This analysis provides a detailed look at per person Medicare spending on the nearly 30 million beneficiaries over age 65 who are enrolled in the traditional Medicare program. Among the key findings of the report is that per person spending rises with age, peaking at age 96. But this rise is not entirely explained by Medicare spending on end of life care, which declines with age. What Medicare spends money on also changes as beneficiaries age. Hospital care is the largest component of Medicare spending throughout the age curve, up to age 100, but there is less spending on physician services and more on home health, skilled nursing and hospice care as beneficiaries age.
This issue brief analyzes key themes in 19 capitated § 1115 and § 1915(b)/(c) Medicaid managed long-term services and supports (MLTSS) waivers approved to date by the Centers for Medicare and Medicaid Services (CMS) with a focus on covered populations and services, provisions aimed at expanding beneficiary access to HCBS, beneficiary protections, and quality measurement and oversight.
A new Kaiser Family Foundation analysis and chartbook break down what beneficiaries with traditional Medicare pay for their health care, including insurance premiums, and costs for medical and long-term care services. The analysis highlights the significant variations in what people pay based on the services they use, and their age,…
This new analysis and chartbook examines out-of-pocket spending among Medicare beneficiaries, including spending on health and long-term care services and insurance premiums, using the most current year of data available from a nationally representative survey of people on Medicare. It explores which types of services account for a relatively large share of out-of-pocket spending, which groups of beneficiaries (including by age, gender, health status, and chronic conditions) are especially hard hit by high out-of-pocket costs, and trends in out-of-pocket spending between 2000 and 2010.
Tennessee’s Money Follows the Person Demonstration: Supporting Rebalancing in a Managed Long-Term Services and Supports Model
Tennessee’s Money Follows the Person (MFP) demonstration, implemented within the context of Tennessee’s pre-existing capitated Medicaid managed care delivery system, is an integral component of the state’s Medicaid long-term services and supports rebalancing efforts. This case study describes key features of Tennessee’s MFP demonstration and highlights recent program experiences.
Maryland’s Money Follows the Person Demonstration: Support Transitions Through Enhanced Services and Technology
Maryland’s Money Follows the Person (MFP) demonstration continues to lead the state’s Medicaid long-term services and supports rebalancing efforts. This case study describes key features of Maryland’s MFP demonstration and highlights recent program experiences.
The Money Follows the Person (MFP) demonstration provides enhanced federal matching funds, allowing states to better support Medicaid long-term services and supports beneficiaries in transitioning from institutions back to the community.

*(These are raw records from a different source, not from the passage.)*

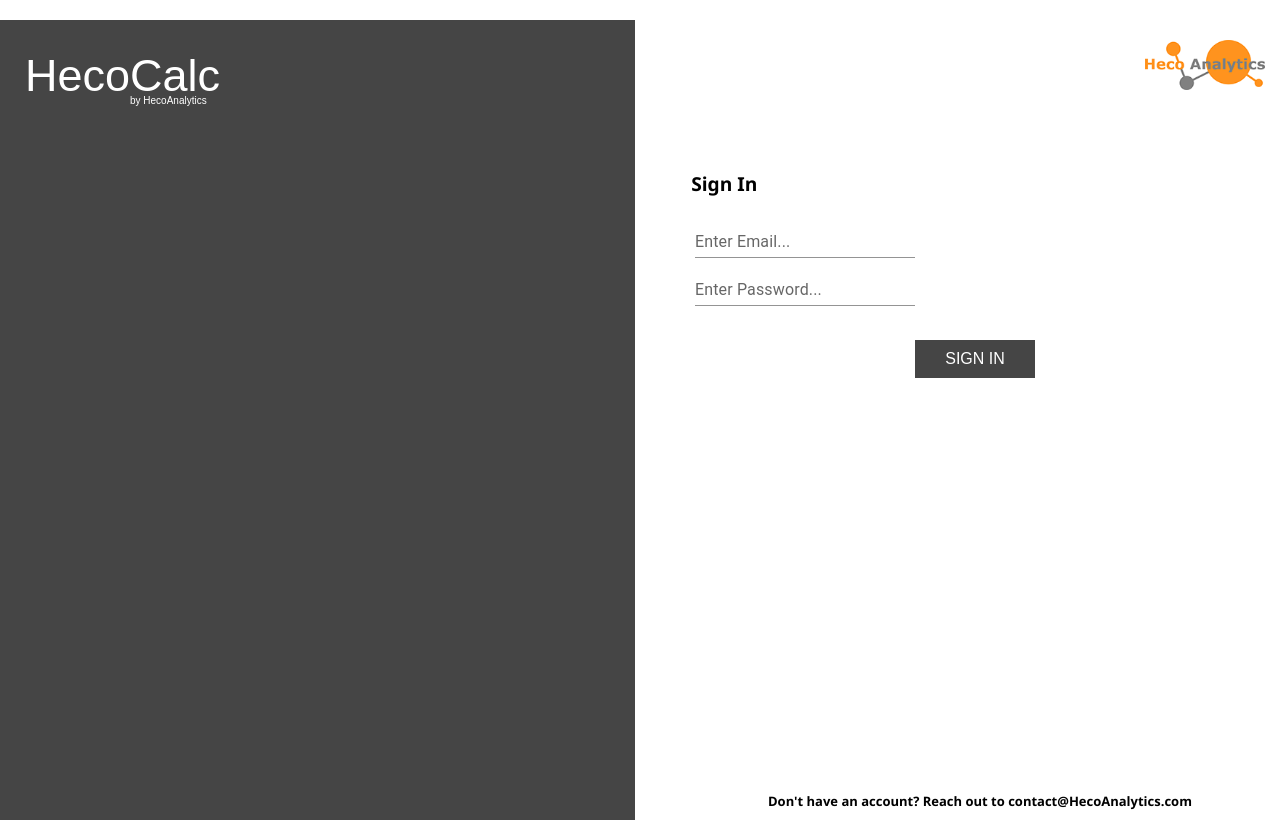
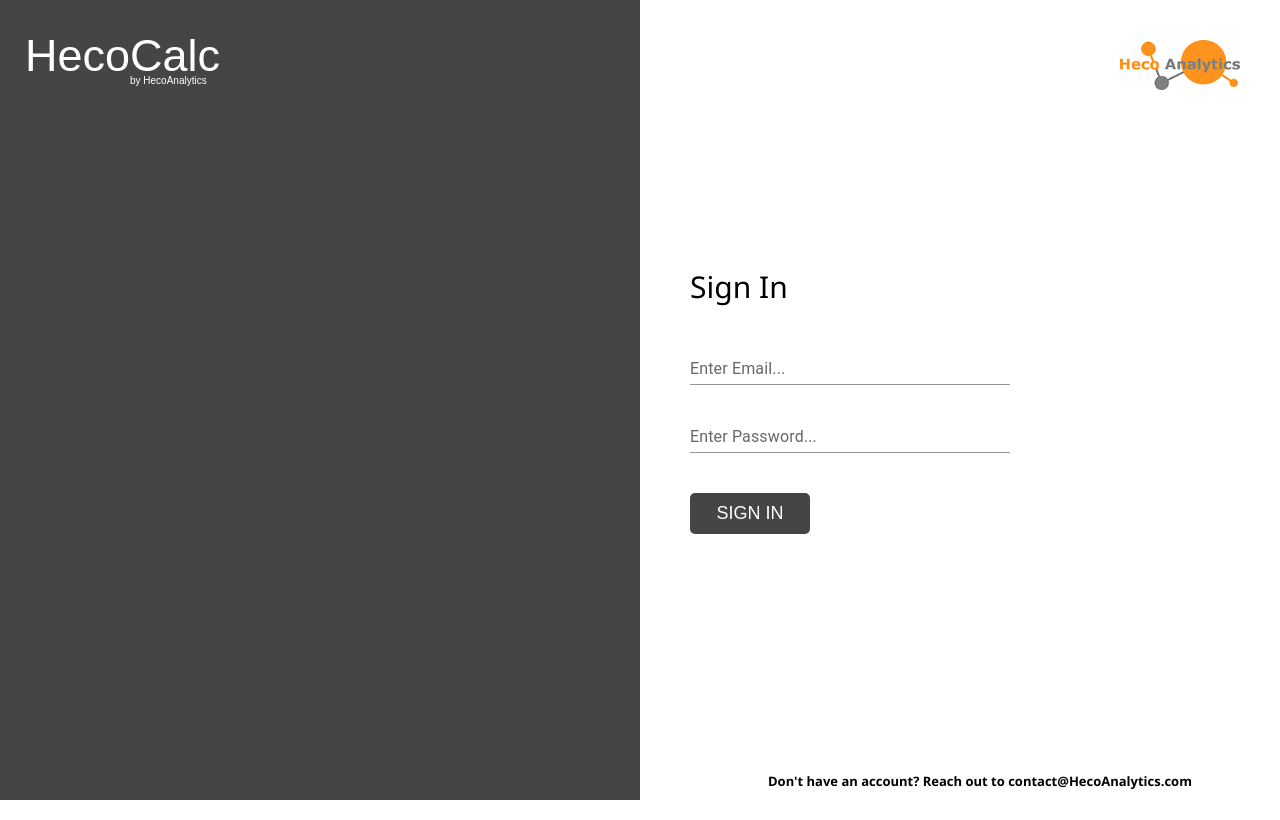
Before and after one commit to tgl-tania/HecoCalc, a React (Create React App) app in the folder hecocalc/: page / in a window 1280 px wide. Built offline with nearby package versions, Linux system fonts and the light colour scheme; what amazon-cognito-identity-js would draw is missing.

Commit message:
Fixed Login Page CSS

```diff
--- a/hecocalc/src/components/EditTree.jsx
+++ b/hecocalc/src/components/EditTree.jsx
@@ -38,23 +38,48 @@ export default function EditTree({
   const costData = [
     {
       title: "Hospitalisation cost",
-      cost: <input class="Input" onInput={(e) => setCost1(e.target.value)} />,
+      cost: (
+        <input
+          className="var-inputs"
+          onInput={(e) => setCost1(e.target.value)}
+        />
+      ),
     },
     {
       title: "DIGITAL",
-      cost: <input class="Input" onInput={(e) => setCost2(e.target.value)} />,
+      cost: (
+        <input
+          className="var-inputs"
+          onInput={(e) => setCost2(e.target.value)}
+        />
+      ),
     },
     {
       title: "Current Pathway",
-      cost: <input class="Input" onInput={(e) => setCost3(e.target.value)} />,
+      cost: (
+        <input
+          className="var-inputs"
+          onInput={(e) => setCost3(e.target.value)}
+        />
+      ),
     },
     {
       title: "Drug - AEAT",
-      cost: <input class="Input" onInput={(e) => setCost4(e.target.value)} />,
+      cost: (
+        <input
+          className="var-inputs"
+          onInput={(e) => setCost4(e.target.value)}
+        />
+      ),
     },
     {
       title: "Drug - IEAT",
-      cost: <input class="Input" onInput={(e) => setCost5(e.target.value)} />,
+      cost: (
+        <input
+          className="var-inputs"
+          onInput={(e) => setCost5(e.target.value)}
+        />
+      ),
     },
   ];
 
@@ -71,19 +96,39 @@ export default function EditTree({
   const edData = [
     {
       title: "LOS - AEAT",
-      days: <input class="Input" onInput={(e) => setDays1(e.target.value)} />,
+      days: (
+        <input
+          className="var-inputs"
+          onInput={(e) => setDays1(e.target.value)}
+        />
+      ),
     },
     {
       title: "LOS - IEAT",
-      days: <input class="Input" onInput={(e) => setDays2(e.target.value)} />,
+      days: (
+        <input
+          className="var-inputs"
+          onInput={(e) => setDays2(e.target.value)}
+        />
+      ),
     },
     {
       title: "Total duration of antibiotics (d) - AEAT",
-      days: <input class="Input" onInput={(e) => setDays3(e.target.value)} />,
+      days: (
+        <input
+          className="var-inputs"
+          onInput={(e) => setDays3(e.target.value)}
+        />
+      ),
     },
     {
       title: "Total duration of antibiotics (d) - IEAT",
-      days: <input class="Input" onInput={(e) => setDays4(e.target.value)} />,
+      days: (
+        <input
+          className="var-inputs"
+          onInput={(e) => setDays4(e.target.value)}
+        />
+      ),
     },
   ];
 
@@ -115,7 +160,7 @@ export default function EditTree({
       title: "DIGITAL",
       value: (
         <input
-          class="Input"
+          className="var-inputs"
           type="number"
           min="0"
           max="1"
@@ -128,7 +173,7 @@ export default function EditTree({
       title: "DIGITAL - AEAT",
       value: (
         <input
-          class="Input"
+          className="var-inputs"
           type="number"
           min="0"
           max="1"
@@ -141,7 +186,7 @@ export default function EditTree({
       title: "DIGITAL - AEAT - Hospital Admissions",
       value: (
         <input
-          class="Input"
+          className="var-inputs"
           type="number"
           min="0"
           max="1"
@@ -154,7 +199,7 @@ export default function EditTree({
       title: "DIGITAL - IEAT - Hospital Admissions",
       value: (
         <input
-          class="Input"
+          className="var-inputs"
           type="number"
           min="0"
           max="1"
@@ -167,7 +212,7 @@ export default function EditTree({
       title: "Current Pathway - AEAT",
       value: (
         <input
-          class="Input"
+          className="var-inputs"
           type="number"
           min="0"
           max="1"
@@ -180,7 +225,7 @@ export default function EditTree({
       title: "Current Pathway - AEAT - Hospital Admissions",
       value: (
         <input
-          class="Input"
+          className="var-inputs"
           type="number"
           min="0"
           max="1"
@@ -193,7 +238,7 @@ export default function EditTree({
       title: "Current Pathway - IEAT - Hospital Admissions",
       value: (
         <input
-          class="Input"
+          className="var-inputs"
           type="number"
           min="0"
           max="1"
@@ -206,7 +251,7 @@ export default function EditTree({
       title: "AEAT - Dead",
       value: (
         <input
-          class="Input"
+          className="var-inputs"
           type="number"
           min="0"
           max="1"
@@ -221,7 +266,7 @@ export default function EditTree({
       title: "IEAT - Dead",
       value: (
         <input
-          class="Input"
+          className="var-inputs"
           type="number"
           min="0"
           max="1"
--- a/hecocalc/src/components/InputPage.jsx
+++ b/hecocalc/src/components/InputPage.jsx
@@ -54,10 +54,7 @@ export default function TableOption2() {
   return (
     <div className="grid-container">
       <div className="header">
-        <div className="header-title">
-          <i className="fa-solid fa-bars"></i>
-          Decision Tree Input
-        </div>
+        <div className="header-title">Decision Tree Input</div>
         <button
           className="button-generate"
           onClick={() => router("/generatetree")}
--- a/hecocalc/src/components/Navbar.jsx
+++ b/hecocalc/src/components/Navbar.jsx
@@ -1,77 +1,85 @@
-import { Divider, ListItemIcon, ListItemText } from '@mui/material'
-import { Drawer, List, ListItem } from '@mui/material'
-import React, { useState } from 'react'
-import TaskAltIcon from '@mui/icons-material/TaskAlt';
-import CameraEnhanceIcon from '@mui/icons-material/CameraEnhance';
-import SettingsIcon from '@mui/icons-material/Settings';
+import { Divider, ListItemIcon, ListItemText } from "@mui/material";
+import { Drawer, List, ListItem } from "@mui/material";
+import React, { useState } from "react";
+import TaskAltIcon from "@mui/icons-material/TaskAlt";
+import CameraEnhanceIcon from "@mui/icons-material/CameraEnhance";
+import SettingsIcon from "@mui/icons-material/Settings";
 import "../css/navbar.css";
-import LogoutIcon from '@mui/icons-material/Logout';
+import LogoutIcon from "@mui/icons-material/Logout";
 //import Settings from '@mui/icons-material/Settings';
-import DensityMediumIcon from '@mui/icons-material/DensityMedium';
-import { useNavigate } from 'react-router-dom';
+import DensityMediumIcon from "@mui/icons-material/DensityMedium";
+import { useNavigate } from "react-router-dom";
 //import Link from '@mui/material';
 
 function Navbar() {
-
   const [open, setOpen] = useState(false);
 
   const [component, setComponent] = useState(false);
 
   const openPage = () => {
     setComponent(true);
-
-    }
+  };
 
   const closePage = () => {
     setComponent(false);
-    }
+  };
 
   const navigate = useNavigate();
 
   const navigateToLogin = () => {
-        navigate('/');
+    navigate("/");
   };
 
   const list = () => (
     <div style={{ width: 250 }}>
-            <List >
-                <div className='MainMenu'>Main Menu</div>
+      <List>
+        <div className="MainMenu">Main Menu</div>
         <Divider />
-                {['Dashboard'].map((label, index) => (
+        {["Dashboard"].map((label, index) => (
           <ListItem key={index}>
-                        <ListItemIcon><TaskAltIcon /></ListItemIcon>
+            <ListItemIcon>
+              <TaskAltIcon />
+            </ListItemIcon>
             <ListItemText primary={label} />
           </ListItem>
         ))}
-                {['Snapshots'].map((label, index) => (
+        {["Snapshots"].map((label, index) => (
           <ListItem key={index}>
-                        <ListItemIcon><CameraEnhanceIcon /></ListItemIcon>
+            <ListItemIcon>
+              <CameraEnhanceIcon />
+            </ListItemIcon>
             <ListItemText primary={label} />
           </ListItem>
         ))}
-                {['Settings'].map((label, index) => (
+        {["Settings"].map((label, index) => (
           <ListItem key={index}>
-                        <ListItemIcon><SettingsIcon /></ListItemIcon>
+            <ListItemIcon>
+              <SettingsIcon />
+            </ListItemIcon>
             <ListItemText primary={label} />
           </ListItem>
         ))}
 
-                <div className='footer'>
-                    {['Log Out'].map((label, index) => (
-                        <ListItem key={index} onClick={navigateToLogin} >
-                            <ListItemIcon><LogoutIcon /></ListItemIcon>
+        <div className="footer">
+          {["Log Out"].map((label, index) => (
+            <ListItem key={index} onClick={navigateToLogin}>
+              <ListItemIcon>
+                <LogoutIcon />
+              </ListItemIcon>
               <ListItemText primary={label} />
             </ListItem>
           ))}
         </div>
       </List>
     </div>
-    )
+  );
 
   return (
-        <div className='header'>
-            <div className='setting' onClick={() => setOpen(true)}><DensityMediumIcon /></div>
-            <Drawer open={open} anchor={'left'} onClose={() => setOpen(false)}>
+    <div className="navbar-container">
+      <div className="setting" onClick={() => setOpen(true)}>
+        <DensityMediumIcon />
+      </div>
+      <Drawer open={open} anchor={"left"} onClose={() => setOpen(false)}>
         {list()}
       </Drawer>
       {/* <div className='name'>Settings</div>
@@ -88,9 +96,8 @@ function Navbar() {
                     <button className='but' onClick={closePage}>Close Repository Page </button>
                 </div>
             )} */}
-
     </div>
-    )
+  );
 }
 
-export default Navbar
+export default Navbar;
--- a/hecocalc/src/css/edittree.css
+++ b/hecocalc/src/css/edittree.css
@@ -1,13 +1,4 @@
-.btn {
-  /* background-color: #ff921dd7; */
-}
-
-.btn:hover {
-  /* background-color: #fcc07f; */
-  background: #ff921dd7;
-}
-
-.Input {
+.var-inputs {
   /* background-color: rgb(239, 239, 239); */
   background: linear-gradient(#e6e6e6cf, #e9e9e9cf, #e9e9e9cf, #e6e6e6cf);
   height: 25px;
--- a/hecocalc/src/css/login.css
+++ b/hecocalc/src/css/login.css
@@ -1,7 +1,7 @@
 body {
   margin: 0px;
 }
-.container {
+.login-container {
   display: flex;
   flex-direction: row;
   padding-top: 0%;
@@ -25,49 +25,31 @@ body {
   flex-direction: column;
   display: flex;
   background-color: white;
+  justify-content: center;
 }
 
 .rightSide .signInBox {
-  margin: 0px;
+  display: flex;
+  flex-direction: column;
   margin-left: 50px;
-  margin-top: 120px;
-  size: 50px;
+  font-size: large;
   width: 50%;
-  flex-wrap: wrap;
-  font-size: large;
+  gap: 20px;
 }
 
-.Email {
-  resize: none;
-  border: none;
-  text-decoration: underline;
-  text-underline-offset: 10px;
-  border-bottom: 50px;
-  width: 500px;
+.login-container .rightSide img {
+  width: 120px;
+  height: 50px;
+  position: absolute;
+  top: 40px;
+  right: 40px;
 }
 
-.Password {
-  resize: none;
-  border: none;
-  text-decoration: underline;
-  text-underline-offset: 10px;
-}
-
-.container .rightSide img {
-  width: 120px;
-  height: 50px;
-  margin-left: 500px;
-  margin-top: 20px;
-}
-
-.container .rightSide .Title {
+.login-container .rightSide .Title {
   font-family: "Segoe UI", Tahoma, Geneva, Verdana, sans-serif;
-  font-size: larger;
-  font-weight: bold;
-  position: absolute;
-  height: 50px;
-  top: 150px;
-  left: 54%;
+  font-size: 30px;
+  /* font-weight: bold; */
+  margin-bottom: 10px;
 }
 
 .button:hover {
@@ -78,21 +60,14 @@ body {
 .loginButton {
   background-color: rgb(69, 69, 69);
   color: white;
-  text-align: center;
-  text-decoration: none;
-  font-size: 16px;
+  font-size: 18px;
   cursor: pointer;
-
-  appearance: auto;
   width: 120px;
-  margin-left: auto;
-  margin-right: auto;
   padding: 10px;
-  position: absolute;
-  top: 320px;
   border: none;
+  border-radius: 5px;
   cursor: pointer;
-  transition-duration: 0.4s;
+  margin-top: 20px;
 }
 
 .Footer {
@@ -104,7 +79,7 @@ body {
   left: 60%;
 }
 
-.container .leftSide .Main {
+.login-container .leftSide .Main {
   font-weight: 100;
   font-size: 45px;
   position: absolute;
@@ -113,7 +88,7 @@ body {
   color: white;
 }
 
-.container .leftSide .Sub {
+.login-container .leftSide .Sub {
   font-size: 10px;
   position: absolute;
   top: 75px;
--- a/hecocalc/src/css/navbar.css
+++ b/hecocalc/src/css/navbar.css
@@ -1,9 +1,6 @@
-.header {
-  width: 100%;
-  height: 50px;
-  display: flex;
-  flex-direction: row;
-  align-items: center;
+.navbar-container {
+  position: absolute;
+  top: 12px;
 }
 
 .MainMenu {
--- a/hecocalc/src/pages/Login.jsx
+++ b/hecocalc/src/pages/Login.jsx
@@ -1,107 +1,110 @@
-import React, { useState }from 'react'
-import { useNavigate } from 'react-router-dom';
-import TextField from '@mui/material/TextField';
-import '../css/login.css'
-import UserPool from '../UserPool';
-import { CognitoUser, AuthenticationDetails } from 'amazon-cognito-identity-js';
-import AWS from 'aws-sdk';
+import React, { useState } from "react";
+import { useNavigate } from "react-router-dom";
+import TextField from "@mui/material/TextField";
+import "../css/login.css";
+import UserPool from "../UserPool";
+import { CognitoUser, AuthenticationDetails } from "amazon-cognito-identity-js";
+import AWS from "aws-sdk";
 
 function Login() {
-
-  const [email, setEmail] = useState('');
-  const [password, setPassword] = useState('');
+  const [email, setEmail] = useState("");
+  const [password, setPassword] = useState("");
   const navigate = useNavigate();
 
   const navigateToHome = () => {
-    navigate('/');
+    navigate("/");
   };
 
-  const onSubmit = event => {
+  const onSubmit = (event) => {
     event.preventDefault();
 
     const user = new CognitoUser({
       Username: email,
-      Pool: UserPool
+      Pool: UserPool,
     });
 
     const authDetails = new AuthenticationDetails({
       Username: email,
-      Password: password
+      Password: password,
     });
 
     user.authenticateUser(authDetails, {
-      onSuccess: function(result) {
+      onSuccess: function (result) {
         var accessToken = result.getAccessToken().getJwtToken();
 
         var idToken = result.idToken.jwtToken;
 
-        AWS.config.region = 'eu-west-2';
+        AWS.config.region = "eu-west-2";
         AWS.config.credentials = new AWS.CognitoIdentityCredentials({
-          IdentityPoolId: 'eu-west-2:fca66400-f2b5-4b3b-bee7-2d01ea34e734',
+          IdentityPoolId: "eu-west-2:fca66400-f2b5-4b3b-bee7-2d01ea34e734",
           Logins: {
-            'cognito-idp.eu-west-2.amazonaws.com/eu-west-2_D4H1dwVyg': idToken
-          }
+            "cognito-idp.eu-west-2.amazonaws.com/eu-west-2_D4H1dwVyg": idToken,
+          },
         });
 
-        AWS.config.credentials.get(function(err) {
-          if(err) return console.error(err);
+        AWS.config.credentials.get(function (err) {
+          if (err) return console.error(err);
           else console.log(AWS.config.credentials);
 
           var s3 = new AWS.S3({
-            apiVersion: '2006-03-01',
-            params: {Bucket: 'arn:aws:s3:::alancompany'}
+            apiVersion: "2006-03-01",
+            params: { Bucket: "arn:aws:s3:::alancompany" },
           });
 
-          s3.listObjects({Delimiter: '/'}, function(err, data) {
-            console.log(err, data)
-          })
+          s3.listObjects({ Delimiter: "/" }, function (err, data) {
+            console.log(err, data);
+          });
         });
       },
 
-      onFailure: err => {
-        console.error('onFailure:', err);
+      onFailure: (err) => {
+        console.error("onFailure:", err);
       },
     });
   };
 
   return (
     <>
-      <div className='container'>
-        <div className='leftSide'>
-          <div className='Main'>HecoCalc</div>
-          <div className='Sub'>by HecoAnalytics</div>
+      <div className="login-container">
+        <div className="leftSide">
+          <div className="Main">HecoCalc</div>
+          <div className="Sub">by HecoAnalytics</div>
         </div>
-        <div className='rightSide'>
-          <img src='./assets/hecologo.png' alt="jsx-a11y/alt-text" onClick={navigateToHome} />
+        <div className="rightSide">
+          <img
+            src="./assets/hecologo.png"
+            alt="jsx-a11y/alt-text"
+            onClick={navigateToHome}
+          />
 
-          <div className='Title'>Sign In</div>
-
-          <div className='signInBox'>
+          <div className="signInBox">
+            <div className="Title">Sign In</div>
             <TextField
               id="standard-basic"
               label="Enter Email..."
               variant="standard"
-            size='50px'
+              size="50px"
               value={email}
-            onChange={event => setEmail(event.target.value)}
+              onChange={(event) => setEmail(event.target.value)}
             />
             <TextField
               id="standard-basic"
               label="Enter Password..."
               variant="standard"
               value={password}
-            onChange={event => setPassword(event.target.value)}
+              onChange={(event) => setPassword(event.target.value)}
             />
-          <button className='loginButton' type='submit' onClick={onSubmit}>
+            <button className="loginButton" type="submit" onClick={onSubmit}>
               SIGN IN
             </button>
-
           </div>
         </div>
-        <div className='Footer'>Don't have an account? Reach out to contact@HecoAnalytics.com</div>
+        <div className="Footer">
+          Don't have an account? Reach out to contact@HecoAnalytics.com
+        </div>
       </div>
     </>
-  )
+  );
 }
 
-export default Login
+export default Login;
```
Lines whose indentation alone changed are shown as unchanged.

This report highlights 2013 MFP enrollment and spending trends and services and supports offered across state MFP demonstrations.
This brief profiles four Medicaid long-term services and supports beneficiaries who transitioned back to the community as participants in the Money Follows the Person demonstration program in Maryland or Tennessee.
Medicaid Beneficiaries Who Need Home and Community-Based Services: Supporting Independent Living and Community Integration
This report features nine seniors and people with disabilities living in Florida, Georgia, Kansas, Louisiana, North Carolina, and Tennessee, who rely on home and community-based services (HCBS). These profiles illustrate how beneficiaries’ finances, employment status, relationships, well-being, independence, and ability to interact with the communities in which they live—in addition to their health care—are affected by their Medicaid coverage and the essential role of HCBS in their daily lives.